Task statement> Every entry below, first to last, should be restated word for word.

User interface change data:
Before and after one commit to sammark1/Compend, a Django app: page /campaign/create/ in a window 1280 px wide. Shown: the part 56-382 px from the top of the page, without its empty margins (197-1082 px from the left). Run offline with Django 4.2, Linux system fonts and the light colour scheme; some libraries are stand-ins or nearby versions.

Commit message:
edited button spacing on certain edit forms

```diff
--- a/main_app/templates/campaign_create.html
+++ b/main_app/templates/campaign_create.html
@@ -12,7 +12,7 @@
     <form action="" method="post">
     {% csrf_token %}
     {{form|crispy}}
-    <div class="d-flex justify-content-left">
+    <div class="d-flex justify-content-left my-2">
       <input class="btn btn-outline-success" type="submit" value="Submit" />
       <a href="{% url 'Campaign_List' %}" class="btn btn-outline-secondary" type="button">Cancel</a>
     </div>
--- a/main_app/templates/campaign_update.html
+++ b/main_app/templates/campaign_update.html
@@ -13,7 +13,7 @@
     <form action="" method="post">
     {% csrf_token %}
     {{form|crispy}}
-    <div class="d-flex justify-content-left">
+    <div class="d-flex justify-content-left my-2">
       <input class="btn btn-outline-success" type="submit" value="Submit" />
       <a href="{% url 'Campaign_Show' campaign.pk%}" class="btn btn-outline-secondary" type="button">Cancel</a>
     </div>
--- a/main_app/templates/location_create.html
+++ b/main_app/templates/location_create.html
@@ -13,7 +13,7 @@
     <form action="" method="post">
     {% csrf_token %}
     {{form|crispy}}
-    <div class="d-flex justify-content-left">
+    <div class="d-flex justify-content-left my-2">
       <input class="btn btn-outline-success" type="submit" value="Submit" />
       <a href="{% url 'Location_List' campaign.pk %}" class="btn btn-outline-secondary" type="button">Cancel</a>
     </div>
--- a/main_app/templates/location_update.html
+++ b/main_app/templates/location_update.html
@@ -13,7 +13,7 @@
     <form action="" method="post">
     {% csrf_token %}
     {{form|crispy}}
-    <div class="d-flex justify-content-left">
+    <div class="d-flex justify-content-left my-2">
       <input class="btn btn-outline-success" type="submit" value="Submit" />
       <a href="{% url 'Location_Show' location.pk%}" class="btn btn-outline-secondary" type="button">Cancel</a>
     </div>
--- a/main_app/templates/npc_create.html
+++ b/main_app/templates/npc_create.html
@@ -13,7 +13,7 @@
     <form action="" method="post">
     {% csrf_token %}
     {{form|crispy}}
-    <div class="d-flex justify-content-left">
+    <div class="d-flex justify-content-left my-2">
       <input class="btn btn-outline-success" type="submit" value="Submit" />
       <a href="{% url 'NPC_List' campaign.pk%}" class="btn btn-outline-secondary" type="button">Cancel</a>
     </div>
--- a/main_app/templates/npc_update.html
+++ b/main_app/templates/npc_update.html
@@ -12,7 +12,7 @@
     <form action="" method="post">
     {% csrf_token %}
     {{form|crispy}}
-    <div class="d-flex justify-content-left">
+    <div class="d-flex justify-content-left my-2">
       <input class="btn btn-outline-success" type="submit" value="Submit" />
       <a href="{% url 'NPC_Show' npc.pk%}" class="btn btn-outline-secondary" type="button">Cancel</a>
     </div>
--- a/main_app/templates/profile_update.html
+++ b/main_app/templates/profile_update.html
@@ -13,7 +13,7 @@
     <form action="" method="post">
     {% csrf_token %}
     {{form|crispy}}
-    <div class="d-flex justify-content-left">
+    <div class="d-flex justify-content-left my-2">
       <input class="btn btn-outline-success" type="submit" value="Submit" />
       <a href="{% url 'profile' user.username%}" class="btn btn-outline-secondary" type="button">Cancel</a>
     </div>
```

Expected output>
Before and after one commit to sammark1/Compend, a Django app: page /campaign/create/ in a window 1280 px wide. Shown: the part 56-382 px from the top of the page, without its empty margins (197-1082 px from the left). Run offline with Django 4.2, Linux system fonts and the light colour scheme; some libraries are stand-ins or nearby versions.

Commit message:
edited button spacing on certain edit forms

```diff
--- a/main_app/templates/campaign_create.html
+++ b/main_app/templates/campaign_create.html
@@ -12,7 +12,7 @@
     <form action="" method="post">
     {% csrf_token %}
     {{form|crispy}}
-    <div class="d-flex justify-content-left">
+    <div class="d-flex justify-content-left my-2">
       <input class="btn btn-outline-success" type="submit" value="Submit" />
       <a href="{% url 'Campaign_List' %}" class="btn btn-outline-secondary" type="button">Cancel</a>
     </div>
--- a/main_app/templates/campaign_update.html
+++ b/main_app/templates/campaign_update.html
@@ -13,7 +13,7 @@
     <form action="" method="post">
     {% csrf_token %}
     {{form|crispy}}
-    <div class="d-flex justify-content-left">
+    <div class="d-flex justify-content-left my-2">
       <input class="btn btn-outline-success" type="submit" value="Submit" />
       <a href="{% url 'Campaign_Show' campaign.pk%}" class="btn btn-outline-secondary" type="button">Cancel</a>
     </div>
--- a/main_app/templates/location_create.html
+++ b/main_app/templates/location_create.html
@@ -13,7 +13,7 @@
     <form action="" method="post">
     {% csrf_token %}
     {{form|crispy}}
-    <div class="d-flex justify-content-left">
+    <div class="d-flex justify-content-left my-2">
       <input class="btn btn-outline-success" type="submit" value="Submit" />
       <a href="{% url 'Location_List' campaign.pk %}" class="btn btn-outline-secondary" type="button">Cancel</a>
     </div>
--- a/main_app/templates/location_update.html
+++ b/main_app/templates/location_update.html
@@ -13,7 +13,7 @@
     <form action="" method="post">
     {% csrf_token %}
     {{form|crispy}}
-    <div class="d-flex justify-content-left">
+    <div class="d-flex justify-content-left my-2">
       <input class="btn btn-outline-success" type="submit" value="Submit" />
       <a href="{% url 'Location_Show' location.pk%}" class="btn btn-outline-secondary" type="button">Cancel</a>
     </div>
--- a/main_app/templates/npc_create.html
+++ b/main_app/templates/npc_create.html
@@ -13,7 +13,7 @@
     <form action="" method="post">
     {% csrf_token %}
     {{form|crispy}}
-    <div class="d-flex justify-content-left">
+    <div class="d-flex justify-content-left my-2">
       <input class="btn btn-outline-success" type="submit" value="Submit" />
       <a href="{% url 'NPC_List' campaign.pk%}" class="btn btn-outline-secondary" type="button">Cancel</a>
     </div>
--- a/main_app/templates/npc_update.html
+++ b/main_app/templates/npc_update.html
@@ -12,7 +12,7 @@
     <form action="" method="post">
     {% csrf_token %}
     {{form|crispy}}
-    <div class="d-flex justify-content-left">
+    <div class="d-flex justify-content-left my-2">
       <input class="btn btn-outline-success" type="submit" value="Submit" />
       <a href="{% url 'NPC_Show' npc.pk%}" class="btn btn-outline-secondary" type="button">Cancel</a>
     </div>
--- a/main_app/templates/profile_update.html
+++ b/main_app/templates/profile_update.html
@@ -13,7 +13,7 @@
     <form action="" method="post">
     {% csrf_token %}
     {{form|crispy}}
-    <div class="d-flex justify-content-left">
+    <div class="d-flex justify-content-left my-2">
       <input class="btn btn-outline-success" type="submit" value="Submit" />
       <a href="{% url 'profile' user.username%}" class="btn btn-outline-secondary" type="button">Cancel</a>
     </div>
```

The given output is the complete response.